• [Exercise prompt]: The whole listing is to be written out again exactly; the pictures are not.

• [Data]:
[Start of Attachment]

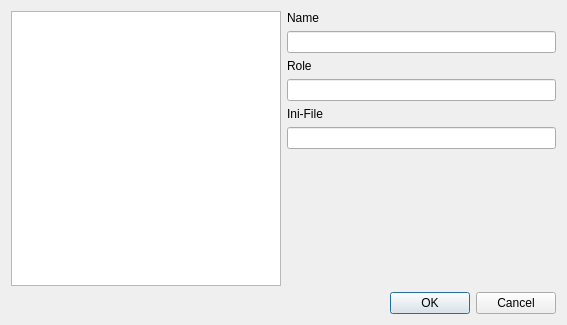
itom-project/itom, file Qitom/ui/dialogSelectUser.ui: the form before one commit.
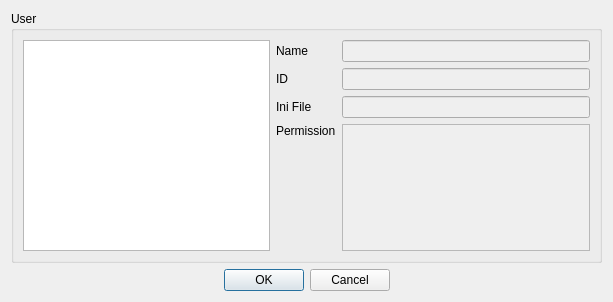
The form after the commit.

Patch:
```diff
--- a/Qitom/ui/dialogSelectUser.ui
+++ b/Qitom/ui/dialogSelectUser.ui
@@ -6,55 +6,36 @@
    <rect>
     <x>0</x>
     <y>0</y>
-    <width>567</width>
-    <height>325</height>
+    <width>613</width>
+    <height>302</height>
    </rect>
   </property>
   <property name="windowTitle">
    <string>Dialog</string>
   </property>
-  <layout class="QVBoxLayout" name="verticalLayout">
+  <layout class="QVBoxLayout" name="verticalLayout_3">
    <item>
-    <layout class="QHBoxLayout" name="horizontalLayout">
-     <item>
-      <widget class="QListView" name="userList">
-       <property name="mouseTracking">
-        <bool>false</bool>
-       </property>
-      </widget>
-     </item>
-     <item>
+    <widget class="QGroupBox" name="groupBox_user">
+     <property name="title">
+      <string>User</string>
+     </property>
       <layout class="QVBoxLayout" name="verticalLayout_2">
        <item>
-        <widget class="QLabel" name="label">
-         <property name="text">
-          <string>Name</string>
-         </property>
-        </widget>
-       </item>
+       <layout class="QHBoxLayout" name="horizontalLayout_2">
        <item>
-        <widget class="QLineEdit" name="lineEdit_name"/>
+         <widget class="QListView" name="userList"/>
        </item>
        <item>
-        <widget class="QLabel" name="label_3">
-         <property name="text">
-          <string>Role</string>
-         </property>
-        </widget>
-       </item>
+         <layout class="QGridLayout" name="gridLayout">
+          <item row="5" column="0">
+           <layout class="QVBoxLayout" name="verticalLayout">
        <item>
-        <widget class="QLineEdit" name="lineEdit_role"/>
-       </item>
-       <item>
-        <widget class="QLabel" name="label_4">
+             <widget class="QLabel" name="label_5">
          <property name="text">
-          <string>Ini-File</string>
+               <string>Permission</string>
          </property>
         </widget>
        </item>
-       <item>
-        <widget class="QLineEdit" name="lineEdit_iniFile"/>
-       </item>
        <item>
         <spacer name="verticalSpacer">
          <property name="orientation">
@@ -70,16 +51,91 @@
        </item>
       </layout>
      </item>
-    </layout>
+          <item row="0" column="1">
+           <widget class="QLineEdit" name="lineEdit_name">
+            <property name="enabled">
+             <bool>false</bool>
+            </property>
+            <property name="readOnly">
+             <bool>true</bool>
+            </property>
+           </widget>
+          </item>
+          <item row="0" column="0">
+           <widget class="QLabel" name="label">
+            <property name="text">
+             <string>Name</string>
+            </property>
+           </widget>
+          </item>
+          <item row="2" column="0">
+           <widget class="QLabel" name="label_4">
+            <property name="text">
+             <string>Ini File</string>
+            </property>
+           </widget>
+          </item>
+          <item row="2" column="1">
+           <widget class="QLineEdit" name="lineEdit_iniFile">
+            <property name="enabled">
+             <bool>false</bool>
+            </property>
+            <property name="contextMenuPolicy">
+             <enum>Qt::DefaultContextMenu</enum>
+            </property>
+            <property name="styleSheet">
+             <string notr="true"/>
+            </property>
+            <property name="readOnly">
+             <bool>true</bool>
+            </property>
+           </widget>
+          </item>
+          <item row="1" column="0">
+           <widget class="QLabel" name="label_3">
+            <property name="text">
+             <string>ID</string>
+            </property>
+           </widget>
+          </item>
+          <item row="1" column="1">
+           <widget class="QLineEdit" name="lineEdit_id">
+            <property name="enabled">
+             <bool>false</bool>
+            </property>
+            <property name="readOnly">
+             <bool>true</bool>
+            </property>
+           </widget>
+          </item>
+          <item row="5" column="1">
+           <widget class="QListWidget" name="permissionList">
+            <property name="enabled">
+             <bool>false</bool>
+            </property>
+           </widget>
+          </item>
+         </layout>
+        </item>
+       </layout>
+      </item>
+     </layout>
+    </widget>
    </item>
    <item>
     <widget class="QDialogButtonBox" name="buttonBox">
+     <property name="layoutDirection">
+      <enum>Qt::LeftToRight</enum>
+     </property>
      <property name="orientation">
       <enum>Qt::Horizontal</enum>
      </property>
      <property name="standardButtons">
       <set>QDialogButtonBox::Cancel|QDialogButtonBox::Ok</set>
      </property>
+     <property name="centerButtons">
+      <bool>true</bool>
+     </property>
     </widget>
    </item>
   </layout>
```
Left out of the diff: 37 changed lines with no effect on the pictures. Lines whose indentation alone changed are shown as unchanged.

[End of Attachment]

• [Response area]:
itom-project/itom, file Qitom/ui/dialogSelectUser.ui: the form before one commit.
The form after the commit.

Patch:
```diff
--- a/Qitom/ui/dialogSelectUser.ui
+++ b/Qitom/ui/dialogSelectUser.ui
@@ -6,55 +6,36 @@
    <rect>
     <x>0</x>
     <y>0</y>
-    <width>567</width>
-    <height>325</height>
+    <width>613</width>
+    <height>302</height>
    </rect>
   </property>
   <property name="windowTitle">
    <string>Dialog</string>
   </property>
-  <layout class="QVBoxLayout" name="verticalLayout">
+  <layout class="QVBoxLayout" name="verticalLayout_3">
    <item>
-    <layout class="QHBoxLayout" name="horizontalLayout">
-     <item>
-      <widget class="QListView" name="userList">
-       <property name="mouseTracking">
-        <bool>false</bool>
-       </property>
-      </widget>
-     </item>
-     <item>
+    <widget class="QGroupBox" name="groupBox_user">
+     <property name="title">
+      <string>User</string>
+     </property>
       <layout class="QVBoxLayout" name="verticalLayout_2">
        <item>
-        <widget class="QLabel" name="label">
-         <property name="text">
-          <string>Name</string>
-         </property>
-        </widget>
-       </item>
+       <layout class="QHBoxLayout" name="horizontalLayout_2">
        <item>
-        <widget class="QLineEdit" name="lineEdit_name"/>
+         <widget class="QListView" name="userList"/>
        </item>
        <item>
-        <widget class="QLabel" name="label_3">
-         <property name="text">
-          <string>Role</string>
-         </property>
-        </widget>
-       </item>
+         <layout class="QGridLayout" name="gridLayout">
+          <item row="5" column="0">
+           <layout class="QVBoxLayout" name="verticalLayout">
        <item>
-        <widget class="QLineEdit" name="lineEdit_role"/>
-       </item>
-       <item>
-        <widget class="QLabel" name="label_4">
+             <widget class="QLabel" name="label_5">
          <property name="text">
-          <string>Ini-File</string>
+               <string>Permission</string>
          </property>
         </widget>
        </item>
-       <item>
-        <widget class="QLineEdit" name="lineEdit_iniFile"/>
-       </item>
        <item>
         <spacer name="verticalSpacer">
          <property name="orientation">
@@ -70,16 +51,91 @@
        </item>
       </layout>
      </item>
-    </layout>
+          <item row="0" column="1">
+           <widget class="QLineEdit" name="lineEdit_name">
+            <property name="enabled">
+             <bool>false</bool>
+            </property>
+            <property name="readOnly">
+             <bool>true</bool>
+            </property>
+           </widget>
+          </item>
+          <item row="0" column="0">
+           <widget class="QLabel" name="label">
+            <property name="text">
+             <string>Name</string>
+            </property>
+           </widget>
+          </item>
+          <item row="2" column="0">
+           <widget class="QLabel" name="label_4">
+            <property name="text">
+             <string>Ini File</string>
+            </property>
+           </widget>
+          </item>
+          <item row="2" column="1">
+           <widget class="QLineEdit" name="lineEdit_iniFile">
+            <property name="enabled">
+             <bool>false</bool>
+            </property>
+            <property name="contextMenuPolicy">
+             <enum>Qt::DefaultContextMenu</enum>
+            </property>
+            <property name="styleSheet">
+             <string notr="true"/>
+            </property>
+            <property name="readOnly">
+             <bool>true</bool>
+            </property>
+           </widget>
+          </item>
+          <item row="1" column="0">
+           <widget class="QLabel" name="label_3">
+            <property name="text">
+             <string>ID</string>
+            </property>
+           </widget>
+          </item>
+          <item row="1" column="1">
+           <widget class="QLineEdit" name="lineEdit_id">
+            <property name="enabled">
+             <bool>false</bool>
+            </property>
+            <property name="readOnly">
+             <bool>true</bool>
+            </property>
+           </widget>
+          </item>
+          <item row="5" column="1">
+           <widget class="QListWidget" name="permissionList">
+            <property name="enabled">
+             <bool>false</bool>
+            </property>
+           </widget>
+          </item>
+         </layout>
+        </item>
+       </layout>
+      </item>
+     </layout>
+    </widget>
    </item>
    <item>
     <widget class="QDialogButtonBox" name="buttonBox">
+     <property name="layoutDirection">
+      <enum>Qt::LeftToRight</enum>
+     </property>
      <property name="orientation">
       <enum>Qt::Horizontal</enum>
      </property>
      <property name="standardButtons">
       <set>QDialogButtonBox::Cancel|QDialogButtonBox::Ok</set>
      </property>
+     <property name="centerButtons">
+      <bool>true</bool>
+     </property>
     </widget>
    </item>
   </layout>
```
Left out of the diff: 37 changed lines with no effect on the pictures. Lines whose indentation alone changed are shown as unchanged.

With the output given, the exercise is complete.